Frankly, I applaud the reinstituting of an honors track at Burke; I just don't see why it has to be a special program. I find it hard to believe that Burke didn't already have teachers who could teach at pre-AP level.

But $2500 per student!

Mr. Benton, how about your students (and you know you have them) who can't read? Where are the priorities?


Anonymous said...

Are the courses named in the article actual AP courses leading to an AP exam? Too often schools will call something an AP course when it should be called something else.

It was sad to read about the McClellanville student who has to travel so far to enroll in courses like this. Until this past year Lincoln High School offered AP courses. It sounds like there are consequences when the administration decides what schools get advanced placement and college prep courses and which ones loose theirs. Unfortunately the burden of those consequences rests on students and their families.

I agree, I thought every high school was supposed to have AP courses as part of their core curriculum. Obviously some schools are more equal than others in the eyes of the superintendent and the chief academic officer.

Babbie said...

It appears that the freshman level courses are pre-AP courses. For example, AP English is not usually attempted before the junior year. AP Calculus usually not before the senior year. However, the students need high-powered courses prior to those years to get them to the level where they will succeed in real AP courses. AP calls it "Vertical Teaming." I hope that's what's going on at Burke. It should be at every high school.

Anonymous said...

I agree a legitimate AP track should be available at every high school.

So now we might ask why the Superintendent took this kind of program away from Lincoln High School where I suppose they were already "Vertical Teaming" until 2 years ago. Now Lincoln is just another public high school aspiring to become "average" offering what is called "adequate".

Not that any of this is Lincoln or the McClellanville community's fault. Like so much that goes on within CCSD, ending the Lincoln AP program was an administrative decision made at 75 Calhoun St with no community buy-in.

Anonymous said...

Never mind the spin CCSD is doing around Burke. (Of course they want us to forget the kids CCSD failed to teach how to read or make change. If I was a Burke parent, and I know a few, I would sue!) There's a much bigger pot coming to a boil that CCSD wants to hide.

It seems the African-American community has been asked to shoulder more than just the closing of schools and the loss of successful programs. According to Michael Bobby (he's CCSD's chief financial officer who makes over $150,000 a year, plus perks) the small class sizes in some of our most at-risk schools will also be a thing of the past next year. Parents can expect at least 28 (possibly 32) kids per class in the elementary and middle school levels. The way they play with the numbers, the figure could be even higher than that.

One of the best things going for some of these neighborhood schools has been their small class sizes. Now they are being closed because their enrollments don't match their size. OK, the communities bit the bullet and eventually accepted that cuts could be made in overhead and administration by closing smaller schools. Now we're learning the class sizes will be greatly enlarged at the new schools their children will be bussed to next year.
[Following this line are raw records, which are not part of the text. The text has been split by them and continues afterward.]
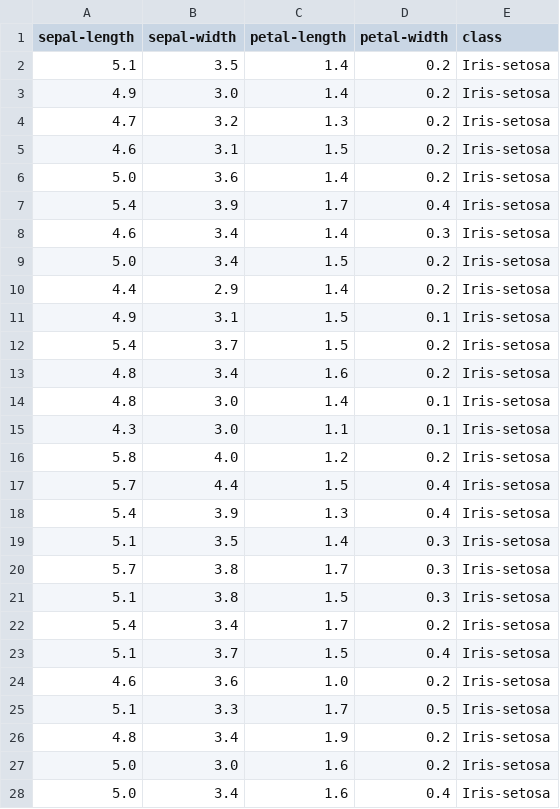
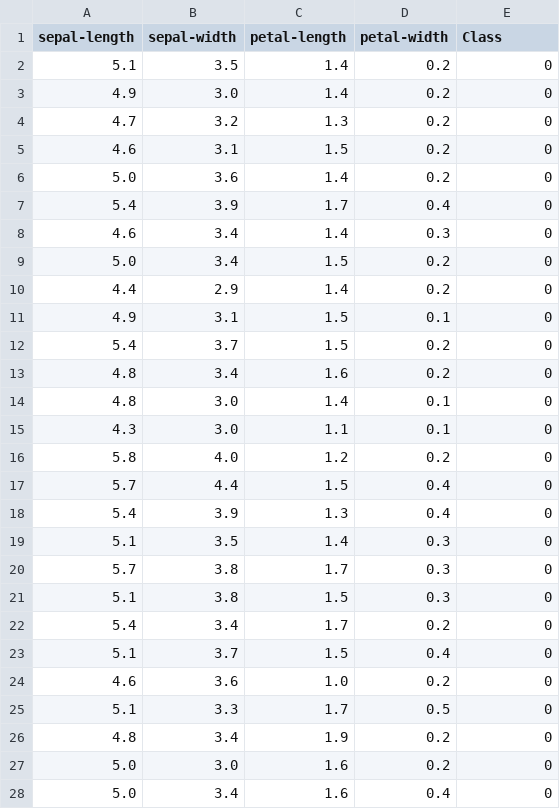
Before and after one commit to cacajr/decision_set_models, a CSV file: databases/iris.csv, drawn as a sheet; only a part is shown; the diff covers the shown part only.

```diff
--- a/databases/iris.csv
+++ b/databases/iris.csv
@@ -1,28 +1,28 @@
-sepal-length,sepal-width,petal-length,petal-width,class
-5.1,3.5,1.4,0.2,Iris-setosa
-4.9,3.0,1.4,0.2,Iris-setosa
-4.7,3.2,1.3,0.2,Iris-setosa
-4.6,3.1,1.5,0.2,Iris-setosa
-5.0,3.6,1.4,0.2,Iris-setosa
-5.4,3.9,1.7,0.4,Iris-setosa
-4.6,3.4,1.4,0.3,Iris-setosa
-5.0,3.4,1.5,0.2,Iris-setosa
-4.4,2.9,1.4,0.2,Iris-setosa
-4.9,3.1,1.5,0.1,Iris-setosa
-5.4,3.7,1.5,0.2,Iris-setosa
-4.8,3.4,1.6,0.2,Iris-setosa
-4.8,3.0,1.4,0.1,Iris-setosa
-4.3,3.0,1.1,0.1,Iris-setosa
-5.8,4.0,1.2,0.2,Iris-setosa
-5.7,4.4,1.5,0.4,Iris-setosa
-5.4,3.9,1.3,0.4,Iris-setosa
-5.1,3.5,1.4,0.3,Iris-setosa
-5.7,3.8,1.7,0.3,Iris-setosa
-5.1,3.8,1.5,0.3,Iris-setosa
-5.4,3.4,1.7,0.2,Iris-setosa
-5.1,3.7,1.5,0.4,Iris-setosa
-4.6,3.6,1.0,0.2,Iris-setosa
-5.1,3.3,1.7,0.5,Iris-setosa
-4.8,3.4,1.9,0.2,Iris-setosa
-5.0,3.0,1.6,0.2,Iris-setosa
-5.0,3.4,1.6,0.4,Iris-setosa
+sepal-length,sepal-width,petal-length,petal-width,Class
+5.1,3.5,1.4,0.2,0
+4.9,3.0,1.4,0.2,0
+4.7,3.2,1.3,0.2,0
+4.6,3.1,1.5,0.2,0
+5.0,3.6,1.4,0.2,0
+5.4,3.9,1.7,0.4,0
+4.6,3.4,1.4,0.3,0
+5.0,3.4,1.5,0.2,0
+4.4,2.9,1.4,0.2,0
+4.9,3.1,1.5,0.1,0
+5.4,3.7,1.5,0.2,0
+4.8,3.4,1.6,0.2,0
+4.8,3.0,1.4,0.1,0
+4.3,3.0,1.1,0.1,0
+5.8,4.0,1.2,0.2,0
+5.7,4.4,1.5,0.4,0
+5.4,3.9,1.3,0.4,0
+5.1,3.5,1.4,0.3,0
+5.7,3.8,1.7,0.3,0
+5.1,3.8,1.5,0.3,0
+5.4,3.4,1.7,0.2,0
+5.1,3.7,1.5,0.4,0
+4.6,3.6,1.0,0.2,0
+5.1,3.3,1.7,0.5,0
+4.8,3.4,1.9,0.2,0
+5.0,3.0,1.6,0.2,0
+5.0,3.4,1.6,0.4,0
```
Also changed, not shown: 123 edited cells elsewhere in this file, 3 other files.
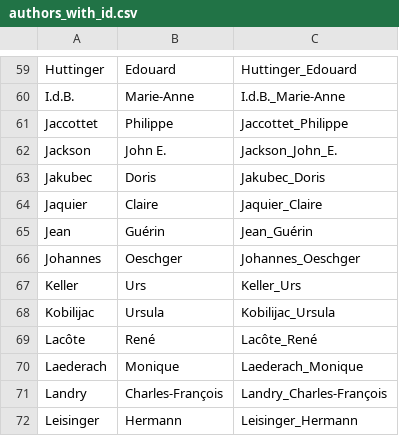
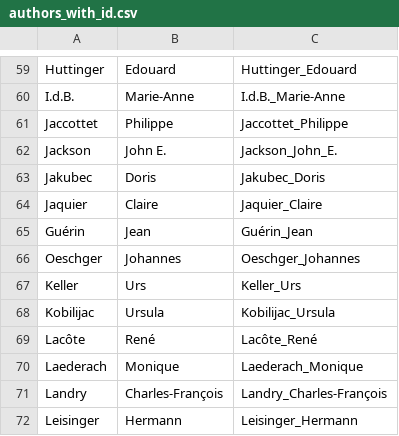
Before and after one commit to dcsr-datumo/oeuvres-roud, a CSV file: bulkimport/INPUT_data/authors_with_id.csv, drawn as a sheet; only a part is shown, gaps mark what is left out.

```diff
--- a/bulkimport/INPUT_data/authors_with_id.csv
+++ b/bulkimport/INPUT_data/authors_with_id.csv
@@ -64,4 +64,4 @@ Jakubec,Doris,Jakubec_Doris
 Jaquier,Claire,Jaquier_Claire
-Jean,Guérin,Jean_Guérin
-Johannes,Oeschger,Johannes_Oeschger
+Guérin,Jean,Guérin_Jean
+Oeschger,Johannes,Oeschger_Johannes
 Keller,Urs,Keller_Urs
```
Also changed, not shown: 20 other files.
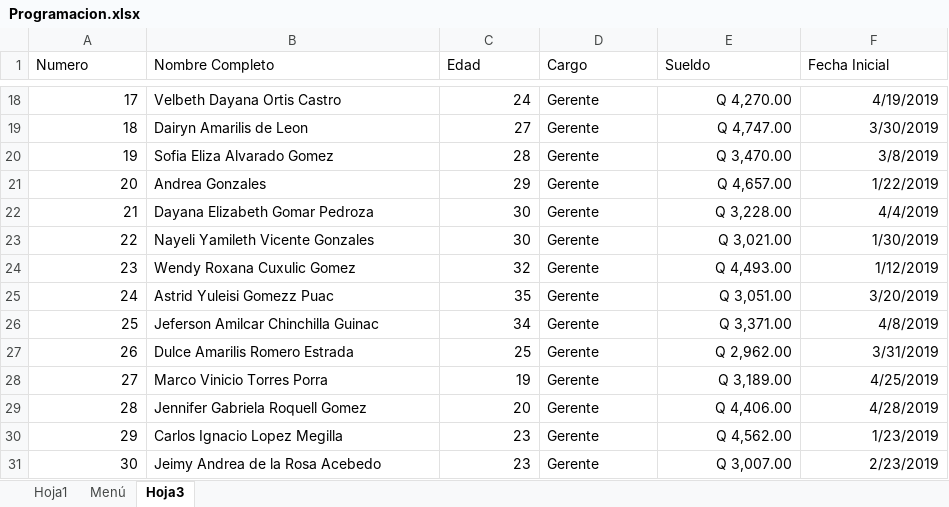
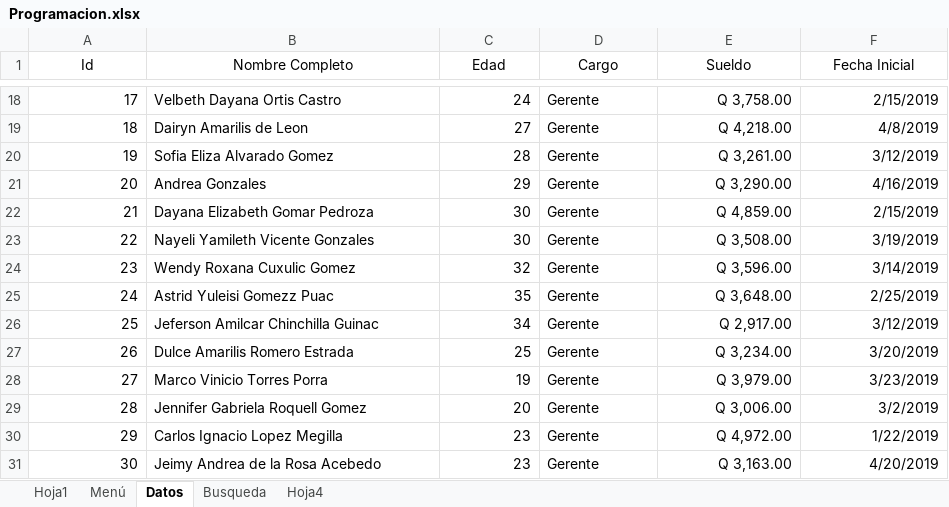
Before and after one commit to 0IngridNohe2019/Refuerzo-, an Excel workbook: Programacion.xlsx, sheet Datos, drawn as a sheet; only a part is shown, gaps mark what is left out; values as stored, in another font and other column widths than the file's, no borders; charts and pictures and table styles not drawn; the diff covers the shown part only; the diff names each change by its address in the sheet, - before the commit and + after, or states it on an @@ line.

```diff
--- a/Programacion.xlsx (sheet Datos)
+++ b/Programacion.xlsx (sheet Datos)
-sheet tab: Hoja3
+sheet tab: Datos
+sheet tab: Busqueda
+sheet tab: Hoja4
@@ column A (Id) renumbered in row 1 @@
-A1:F1 alignment: left
+A1:F1 alignment: center
-E18 (Sueldo): Q 4,270.00
+E18 (Sueldo): Q 3,758.00
-F18 (Fecha Inicial): 4/19/2019
+F18 (Fecha Inicial): 2/15/2019
-E19 (Sueldo): Q 4,747.00
+E19 (Sueldo): Q 4,218.00
-F19 (Fecha Inicial): 3/30/2019
+F19 (Fecha Inicial): 4/8/2019
-E20 (Sueldo): Q 3,470.00
+E20 (Sueldo): Q 3,261.00
-F20 (Fecha Inicial): 3/8/2019
+F20 (Fecha Inicial): 3/12/2019
-E21 (Sueldo): Q 4,657.00
+E21 (Sueldo): Q 3,290.00
-F21 (Fecha Inicial): 1/22/2019
+F21 (Fecha Inicial): 4/16/2019
-E22 (Sueldo): Q 3,228.00
+E22 (Sueldo): Q 4,859.00
-F22 (Fecha Inicial): 4/4/2019
+F22 (Fecha Inicial): 2/15/2019
-E23 (Sueldo): Q 3,021.00
+E23 (Sueldo): Q 3,508.00
-F23 (Fecha Inicial): 1/30/2019
+F23 (Fecha Inicial): 3/19/2019
-E24 (Sueldo): Q 4,493.00
+E24 (Sueldo): Q 3,596.00
-F24 (Fecha Inicial): 1/12/2019
+F24 (Fecha Inicial): 3/14/2019
-E25 (Sueldo): Q 3,051.00
+E25 (Sueldo): Q 3,648.00
-F25 (Fecha Inicial): 3/20/2019
+F25 (Fecha Inicial): 2/25/2019
-E26 (Sueldo): Q 3,371.00
+E26 (Sueldo): Q 2,917.00
-F26 (Fecha Inicial): 4/8/2019
+F26 (Fecha Inicial): 3/12/2019
-E27 (Sueldo): Q 2,962.00
+E27 (Sueldo): Q 3,234.00
-F27 (Fecha Inicial): 3/31/2019
+F27 (Fecha Inicial): 3/20/2019
-E28 (Sueldo): Q 3,189.00
+E28 (Sueldo): Q 3,979.00
-F28 (Fecha Inicial): 4/25/2019
+F28 (Fecha Inicial): 3/23/2019
-E29 (Sueldo): Q 4,406.00
+E29 (Sueldo): Q 3,006.00
-F29 (Fecha Inicial): 4/28/2019
+F29 (Fecha Inicial): 3/2/2019
-E30 (Sueldo): Q 4,562.00
+E30 (Sueldo): Q 4,972.00
-F30 (Fecha Inicial): 1/23/2019
+F30 (Fecha Inicial): 1/22/2019
-E31 (Sueldo): Q 3,007.00
+E31 (Sueldo): Q 3,163.00
-F31 (Fecha Inicial): 2/23/2019
+F31 (Fecha Inicial): 4/20/2019
```
Also changed, not shown: other rows of this sheet, charts or pictures.
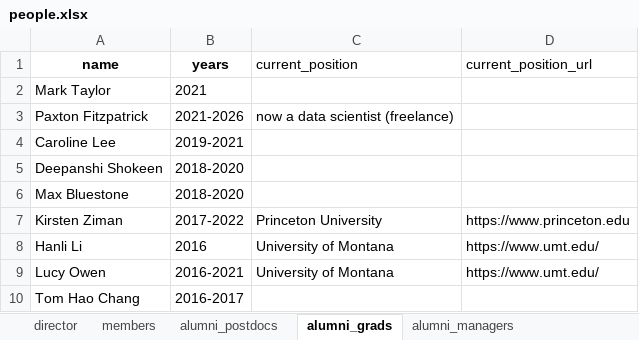
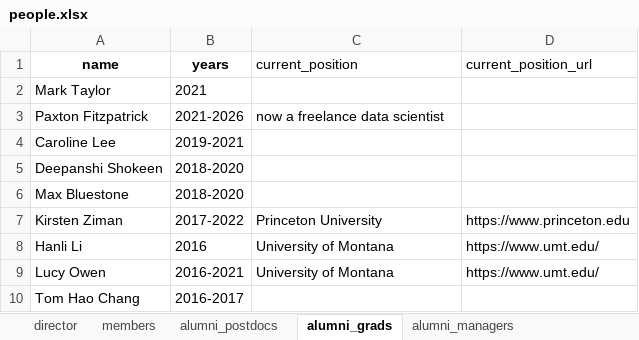
Before and after one commit to ContextLab/contextlab.github.io, an Excel workbook: data/people.xlsx, sheet alumni_grads, drawn as a sheet; values as stored, in another font and other column widths than the file's, no borders; the diff names each change by its address in the sheet, - before the commit and + after, or states it on an @@ line.

Commit message:
Clarify Paxton alumni roles and lab-manager history

```diff
--- a/data/people.xlsx (sheet alumni_grads)
+++ b/data/people.xlsx (sheet alumni_grads)
-C3 (current_position): now a data scientist (freelance)
+C3 (current_position): now a freelance data scientist
```
Also changed, not shown: sheet alumni_managers, 1 other file.
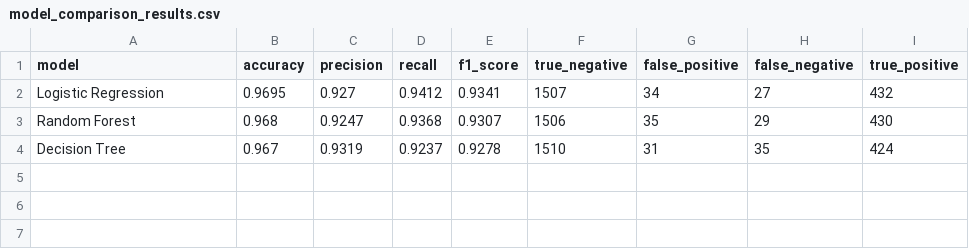
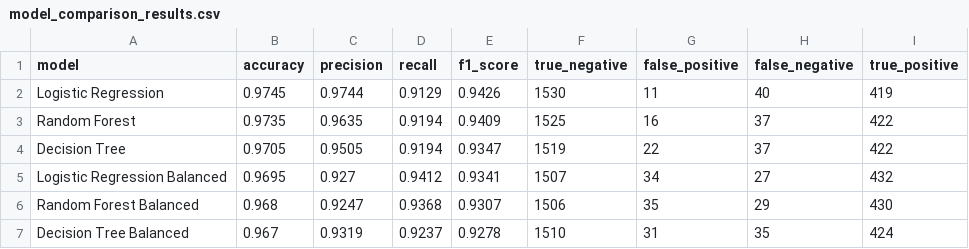
Before and after one commit to KryptexSNRG/Smart-Security-Optimizer, a CSV file: data/processed/model_comparison_results.csv, drawn as a sheet.

Commit message:
Evaluate ML models and save reusable predictor

```diff
--- a/data/processed/model_comparison_results.csv
+++ b/data/processed/model_comparison_results.csv
@@ -1,4 +1,7 @@
 model,accuracy,precision,recall,f1_score,true_negative,false_positive,false_negative,true_positive
-Logistic Regression,0.9695,0.927,0.9412,0.9341,1507,34,27,432
-Random Forest,0.968,0.9247,0.9368,0.9307,1506,35,29,430
-Decision Tree,0.967,0.9319,0.9237,0.9278,1510,31,35,424
+Logistic Regression,0.9745,0.9744,0.9129,0.9426,1530,11,40,419
+Random Forest,0.9735,0.9635,0.9194,0.9409,1525,16,37,422
+Decision Tree,0.9705,0.9505,0.9194,0.9347,1519,22,37,422
+Logistic Regression Balanced,0.9695,0.927,0.9412,0.9341,1507,34,27,432
+Random Forest Balanced,0.968,0.9247,0.9368,0.9307,1506,35,29,430
+Decision Tree Balanced,0.967,0.9319,0.9237,0.9278,1510,31,35,424
```
Also changed, not shown: 10 other files.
If that's not enough, CCSD is planning to put the overflow in leased trailers on these newly combined campuses. Of course their old schools will be shuttered and allowed to deteriorate.

It now seems after CCSD creates so many overcrowded classrooms on campuses packed with trailers, they will unveil their newest 5 year master plan for hundreds of millions in new construction which will require a public referendum. How evil can they get? It will be as if Bill Lewis and the build-new-at-any-cost crowd intend to hold these children hostage. CCSD, the superintendent and the board will then tell the parents their children will be set free only if they vote for a new bond issue and higher taxes. Of course the words on the ransom note will be different, but the intent will be the same.

How much more will these communities take in the name of cutting costs? Closed schools, good programs lost and larger classes? Where are the cuts in the administration?

During the budget hearings it's being told ever so indirectly that more cuts are coming to schools that mostly serve rural communities and minorities. Despite the endless promises being made, as before, very few will ever be made whole even when the economy bounces back. Just like it's always been.

Who will ask the superintendent to show how any of this is fair, equitable or makes sense? Like playing the numbers on the real value of scholarships, there's never going to be any transparency from this crowd.